Problem to work on -
The entries below are to be repeated exactly, with the pictures left out.
---- Record set
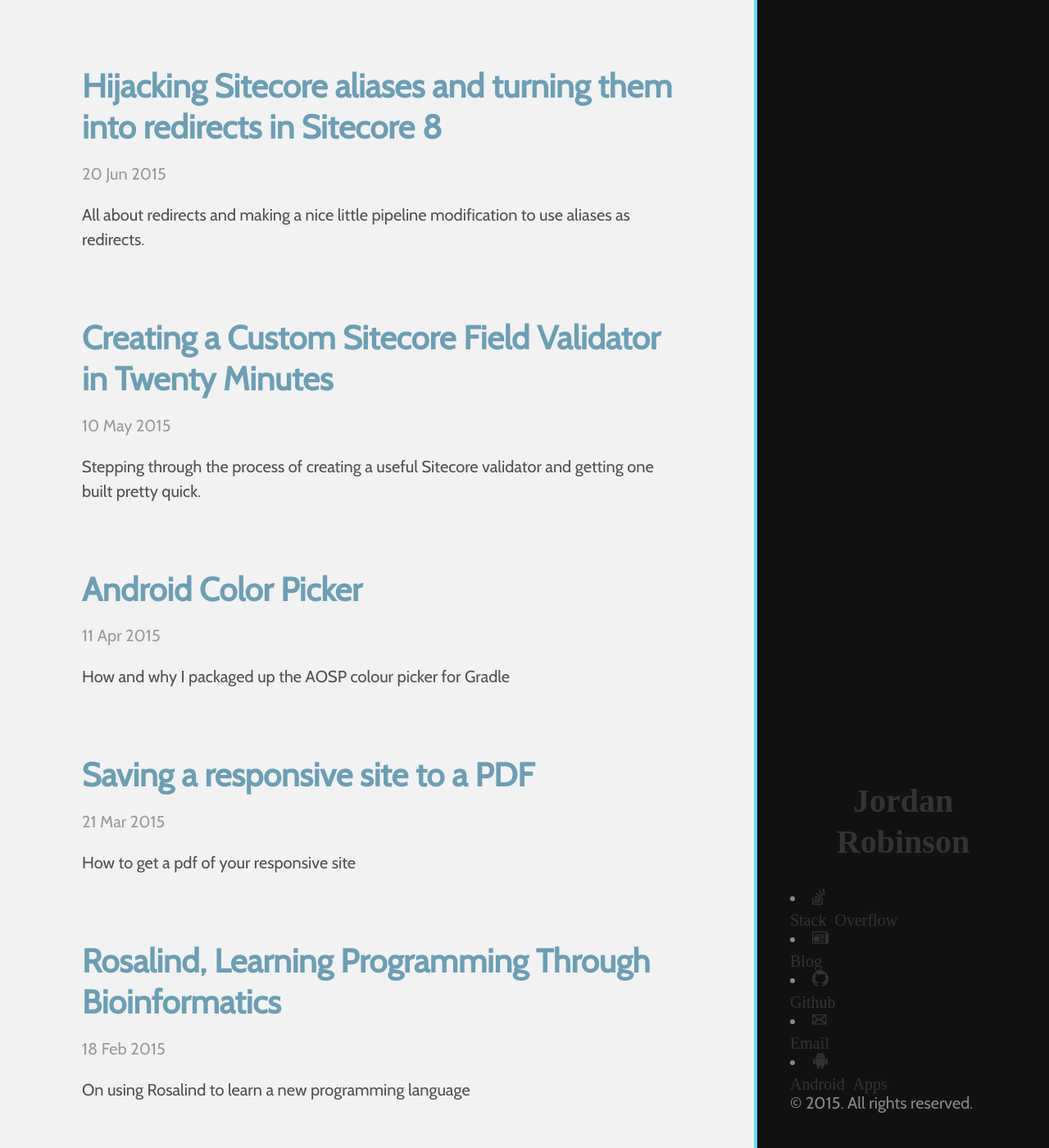
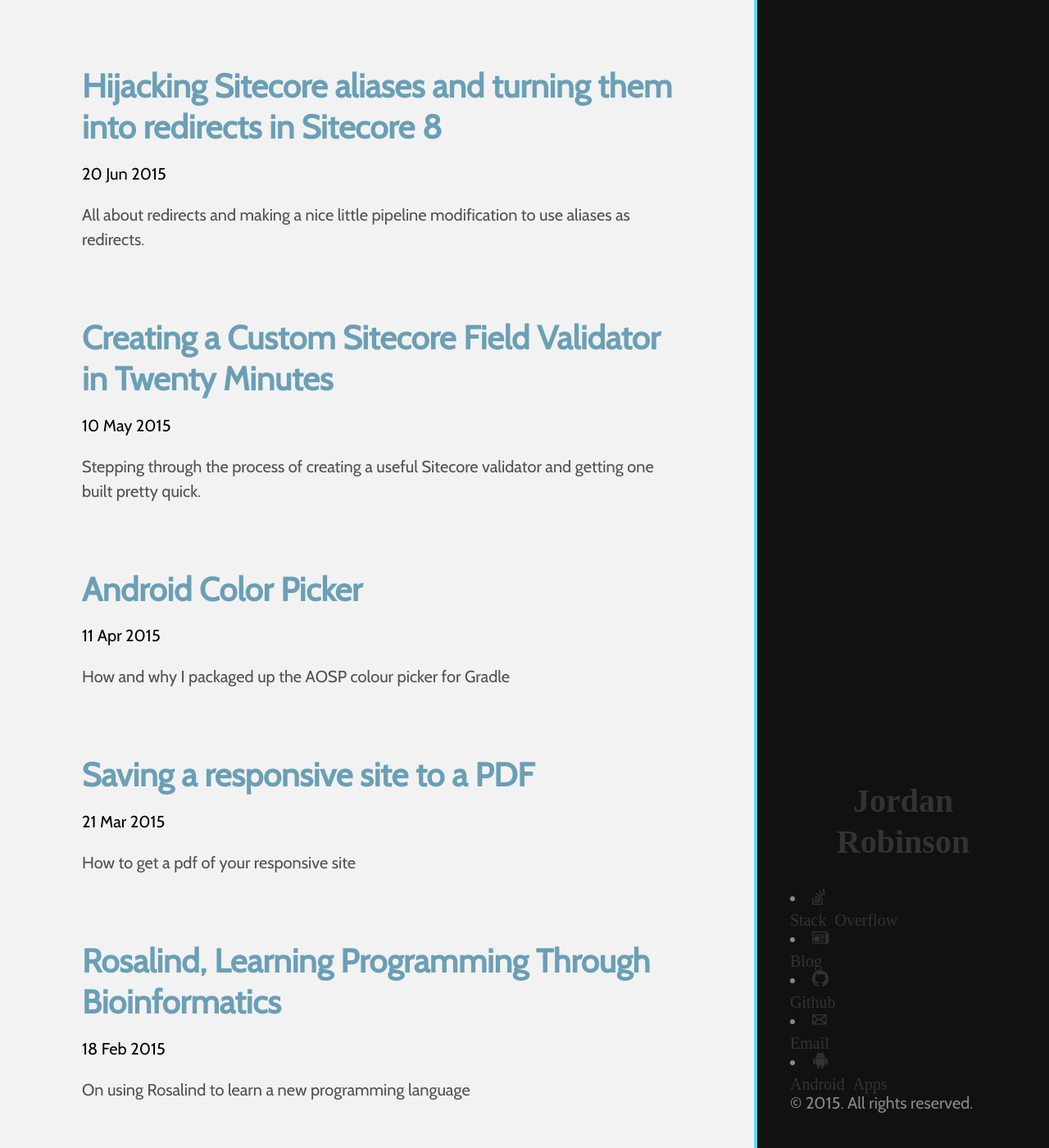
Before and after one commit to jordanrobinson/blog, a Jekyll site: the page built from index.html, in a window 1280 px wide and 1400 px high. Shown: the whole window at 82% size. Built offline with Jekyll 4.4.1, drawn with Linux system fonts in a browser that asks for light colours; Markdown is read by kramdown in place of the engine named in the settings; the list of posts is cut into pages by our own code.

Commit message:
Further redesign work

```diff
--- a/_includes/head.html
+++ b/_includes/head.html
@@ -20,8 +20,6 @@
   <link rel="stylesheet" href="{{ site.baseurl }}public/css/hyde.css">
   <link rel="stylesheet" href="{{ site.baseurl }}public/css/solarized-gists.css">
   <link rel="stylesheet" href="{{ site.baseurl }}public/css/custom.css">
-  <link rel="stylesheet"
-href="https://fonts.googleapis.com/css?family=PT+Sans:400,400italic,700|Crimson+Text">
 
   <!-- Icons -->
   <link rel="apple-touch-icon-precomposed" sizes="144x144" href="{{ site.baseurl }}public/apple-touch-icon-144-precomposed.png">
--- a/public/css/custom.css
+++ b/public/css/custom.css
@@ -508,6 +508,10 @@
  	color: #020202;
  }
 
+ .post-date {
+ 	color: #020202;
+ }
+
 
  h1, h2, h3, h4, h5, h6 {
  	color: #020202;
```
--------
Your solution -
Before and after one commit to jordanrobinson/blog, a Jekyll site: the page built from index.html, in a window 1280 px wide and 1400 px high. Shown: the whole window at 82% size. Built offline with Jekyll 4.4.1, drawn with Linux system fonts in a browser that asks for light colours; Markdown is read by kramdown in place of the engine named in the settings; the list of posts is cut into pages by our own code.

Commit message:
Further redesign work

```diff
--- a/_includes/head.html
+++ b/_includes/head.html
@@ -20,8 +20,6 @@
   <link rel="stylesheet" href="{{ site.baseurl }}public/css/hyde.css">
   <link rel="stylesheet" href="{{ site.baseurl }}public/css/solarized-gists.css">
   <link rel="stylesheet" href="{{ site.baseurl }}public/css/custom.css">
-  <link rel="stylesheet"
-href="https://fonts.googleapis.com/css?family=PT+Sans:400,400italic,700|Crimson+Text">
 
   <!-- Icons -->
   <link rel="apple-touch-icon-precomposed" sizes="144x144" href="{{ site.baseurl }}public/apple-touch-icon-144-precomposed.png">
--- a/public/css/custom.css
+++ b/public/css/custom.css
@@ -508,6 +508,10 @@
  	color: #020202;
  }
 
+ .post-date {
+ 	color: #020202;
+ }
+
 
  h1, h2, h3, h4, h5, h6 {
  	color: #020202;
```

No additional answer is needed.